That model is terrific for us members of the public, but as it turns out, it’s terrible for app developers. Most paid productivity apps, organization apps, and games are created by smaller studios, often employing no more than five people. Runaway multi-million dollar hits like Angry Birds are the exception rather than the rule.
But could the buy-it-once-own-it-forever software model be changing? That’s precisely what Gedeon Maheux, co-founder of the company behind the popular Twitterrific app, is advocating in an entry on his personal blog.
Maheux notes that the release of a new iPhone later this fall – and the release of the accompanying iOS 7 – will offer software houses plenty of new customers. “But there’s another opportunity here for developers,” he explains, “one that’s been largely ignored up until now – paid upgrades.
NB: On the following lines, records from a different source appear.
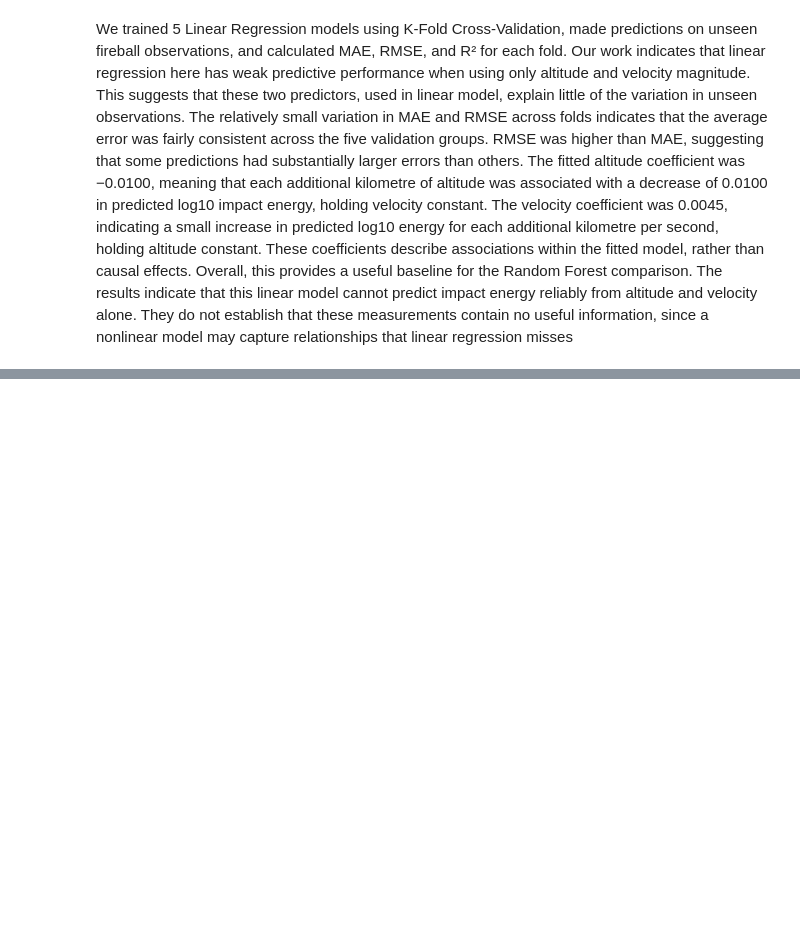
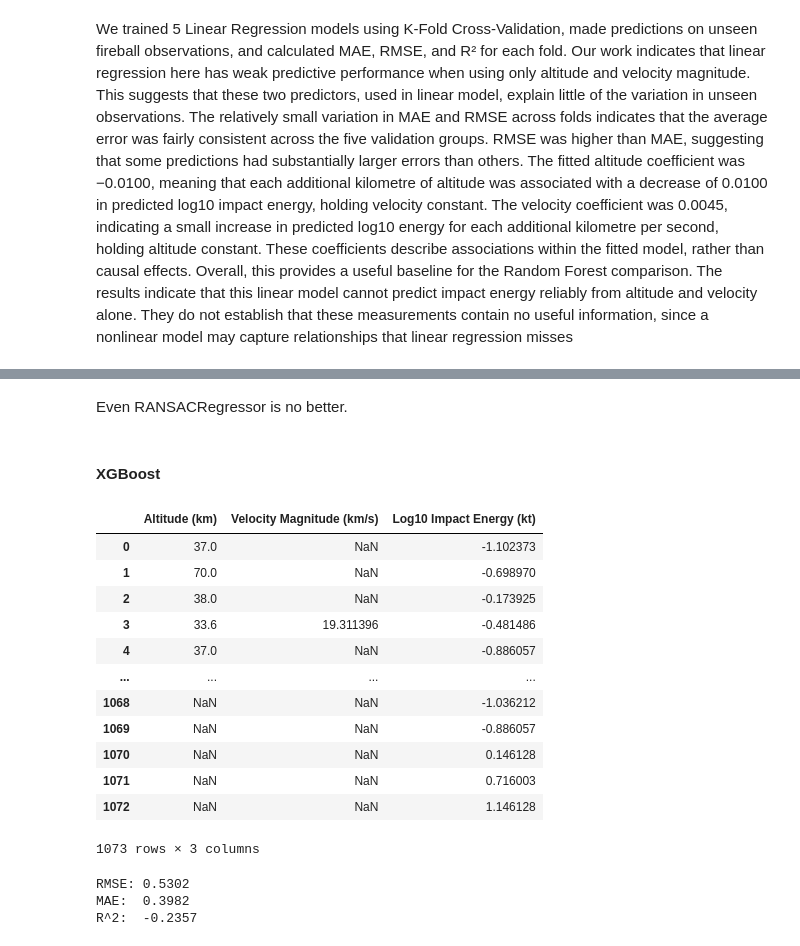
Before and after one commit to SepeZeus/TBA, a Jupyter notebook: fireball.ipynb, the cells around one changed output, grey strips where cells are left out. Cells and saved outputs as stored; diff of their text form; code cells hidden in the pictures; blank space fills up the shorter version.

```diff
--- a/fireball.ipynb
+++ b/fireball.ipynb
@@ -649,0 +975,56 @@ Overall, this provides a useful baseline for the Random Forest comparison. The r
+# %% [markdown]
+Even RANSACRegressor is no better.
+# %% [markdown]
+#### XGBoost
+# %%
+fireball_xg = fireball_converted[
+    [
+        "Altitude (km)",
+        "Velocity Magnitude (km/s)",
+        "Log10 Impact Energy (kt)"
+    ]
+]
+fireball_xg
+# %% [output]
+|  | Altitude (km) | Velocity Magnitude (km/s) | Log10 Impact Energy (kt) |
+| 0 | 37.0 | NaN | -1.102373 |
+| 1 | 70.0 | NaN | -0.698970 |
+| 2 | 38.0 | NaN | -0.173925 |
+| 3 | 33.6 | 19.311396 | -0.481486 |
+| 4 | 37.0 | NaN | -0.886057 |
+| ... | ... | ... | ... |
+| 1068 | NaN | NaN | -1.036212 |
+| 1069 | NaN | NaN | -0.886057 |
+| 1070 | NaN | NaN | 0.146128 |
+| 1071 | NaN | NaN | 0.716003 |
+| 1072 | NaN | NaN | 1.146128 |
+1073 rows × 3 columns
+# %%
+import xgboost as xgb
+from sklearn.model_selection import train_test_split
+from sklearn.metrics import mean_squared_error
+
+# 1. Separate features (X) and target (y)
+X = fireball_xg[["Altitude (km)", "Velocity Magnitude (km/s)"]]
+y = fireball_xg["Log10 Impact Energy (kt)"]
+
+# 2. Split into training and testing sets
+X_train, X_test, y_train, y_test = train_test_split(
+    X, y, test_size=0.2, random_state=42
+)
+
+# 3. Initialize the XGBoost Regressor
+# By default, XGBoost automatically recognizes np.nan as missing values
+model = xgb.XGBRegressor(
+    n_estimators=100,
+    learning_rate=0.1,
+    max_depth=5,
+    random_state=42
+)
+
+# 4. Fit the model directly on data containing NaNs
+model.fit(X_train, y_train)
+# %% [output]
+RMSE: 0.5302
+MAE:  0.3982
+R^2:  -0.2357
```
Also changed, not shown: parts of 21 cells of this notebook, 2 other files.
To be more precise, all new, iOS 7 paid versions of existing applications.”
Maheux actually makes a number of terrific points in his blog entry. Updating a popular app for a new operating system requires a ton of work – hundreds of man-hours that largely go unrewarded. New features are often built in too. And given the bold graphic redesign of Apple’s new mobile operating system, app makers will be pressured to spend money on design updates to match the new, modernist Apple style.
In short, there are so many changes coming with iOS 7 that it’s only natural for developers to use the occasion to relaunch older apps as paid upgrades. That’s precisely what Maheux plans to do with his company’s popular apps – xScope and Twitterrific require paid upgrades once every 18 months. Other companies are testing the waters, too: Just this week, messaging app Whatsapp announced a switch to a 99-cents-per-year subscription model.
But can developers get us to buy the cow with iOS7 after years of letting us get the milk for free? It may be a tough sell, but Maheux frames it well: “how willing would you be to re-purchase your favorite apps if they are optimized for iOS 7? Look at your device’s home screen and go down the list of apps you use most and ask yourself if you could live without it once you upgrade. I think that most users (at least those that matter to developers) would answer that they would gladly pay again if it means having the latest and greatest version of their favorite apps, at least I would hope so.”
Personally, I would be willing to pay a minimal amount to upgrade some of my favorite apps, so long as money actually goes to pay development costs and implement new features. It’s hard to get outraged over paying out 99 cents to make something I love even better, especially as I’m sitting in the middle of a crowded coffee shop, drinking a glass of iced tea I just paid $2.49 for.
What do you think? Would you be willing to pay to upgrade your favorite apps? Or are these app makers violating an unwritten, unspoken contract with the public?